── Material for this task
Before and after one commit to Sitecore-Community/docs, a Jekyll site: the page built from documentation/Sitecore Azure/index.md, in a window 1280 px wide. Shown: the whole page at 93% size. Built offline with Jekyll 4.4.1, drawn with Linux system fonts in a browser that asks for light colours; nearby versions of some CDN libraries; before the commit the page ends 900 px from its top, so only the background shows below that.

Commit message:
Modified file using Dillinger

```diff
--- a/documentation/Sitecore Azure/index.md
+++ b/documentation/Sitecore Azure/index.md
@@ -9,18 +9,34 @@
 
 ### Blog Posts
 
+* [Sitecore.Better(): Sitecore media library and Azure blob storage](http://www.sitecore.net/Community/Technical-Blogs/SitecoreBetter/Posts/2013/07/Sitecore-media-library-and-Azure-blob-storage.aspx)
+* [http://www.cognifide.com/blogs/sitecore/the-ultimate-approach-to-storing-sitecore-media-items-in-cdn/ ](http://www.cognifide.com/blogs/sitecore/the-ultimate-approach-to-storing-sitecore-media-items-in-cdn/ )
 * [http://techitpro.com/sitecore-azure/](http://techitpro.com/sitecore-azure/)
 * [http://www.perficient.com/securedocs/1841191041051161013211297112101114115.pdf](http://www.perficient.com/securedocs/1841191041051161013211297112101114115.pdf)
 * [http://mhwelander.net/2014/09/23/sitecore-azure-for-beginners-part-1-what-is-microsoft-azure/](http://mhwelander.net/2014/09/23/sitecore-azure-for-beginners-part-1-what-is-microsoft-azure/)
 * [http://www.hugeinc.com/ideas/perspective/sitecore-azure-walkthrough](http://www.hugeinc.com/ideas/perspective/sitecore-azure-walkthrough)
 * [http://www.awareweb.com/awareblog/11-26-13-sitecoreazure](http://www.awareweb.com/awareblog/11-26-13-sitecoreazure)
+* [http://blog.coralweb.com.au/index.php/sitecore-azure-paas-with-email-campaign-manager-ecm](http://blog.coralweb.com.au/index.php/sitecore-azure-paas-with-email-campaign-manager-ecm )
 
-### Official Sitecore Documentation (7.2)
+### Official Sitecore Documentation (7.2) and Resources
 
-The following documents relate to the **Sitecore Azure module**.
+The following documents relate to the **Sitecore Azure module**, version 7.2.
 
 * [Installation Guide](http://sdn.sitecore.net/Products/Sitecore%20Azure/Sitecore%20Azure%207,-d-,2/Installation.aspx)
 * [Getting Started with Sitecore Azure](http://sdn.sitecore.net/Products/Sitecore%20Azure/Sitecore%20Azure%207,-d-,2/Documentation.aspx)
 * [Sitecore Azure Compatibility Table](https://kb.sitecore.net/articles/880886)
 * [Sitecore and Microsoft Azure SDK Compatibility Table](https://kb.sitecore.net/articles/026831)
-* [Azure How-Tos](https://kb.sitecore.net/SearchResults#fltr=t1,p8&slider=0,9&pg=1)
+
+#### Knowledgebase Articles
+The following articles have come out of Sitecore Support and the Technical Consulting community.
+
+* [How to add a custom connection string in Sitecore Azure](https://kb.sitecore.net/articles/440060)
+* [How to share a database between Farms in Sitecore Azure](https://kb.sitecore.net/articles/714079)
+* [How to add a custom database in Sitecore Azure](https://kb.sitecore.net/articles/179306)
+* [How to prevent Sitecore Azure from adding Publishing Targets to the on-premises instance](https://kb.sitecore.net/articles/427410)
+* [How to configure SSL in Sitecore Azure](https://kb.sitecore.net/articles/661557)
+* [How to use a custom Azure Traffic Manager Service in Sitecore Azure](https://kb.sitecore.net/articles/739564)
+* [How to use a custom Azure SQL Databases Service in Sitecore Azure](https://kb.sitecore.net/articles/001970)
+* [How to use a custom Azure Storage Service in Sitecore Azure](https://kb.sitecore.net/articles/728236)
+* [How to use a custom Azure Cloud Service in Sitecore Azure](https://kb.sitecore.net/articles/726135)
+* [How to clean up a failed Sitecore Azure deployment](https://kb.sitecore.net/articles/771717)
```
────
Assignment: Show every line of the data in which the word "Service" appears.

Exercise output:
+* [How to use a custom Azure Traffic Manager Service in Sitecore Azure](https://kb.sitecore.net/articles/739564)
+* [How to use a custom Azure SQL Databases Service in Sitecore Azure](https://kb.sitecore.net/articles/001970)
+* [How to use a custom Azure Storage Service in Sitecore Azure](https://kb.sitecore.net/articles/728236)
+* [How to use a custom Azure Cloud Service in Sitecore Azure](https://kb.sitecore.net/articles/726135)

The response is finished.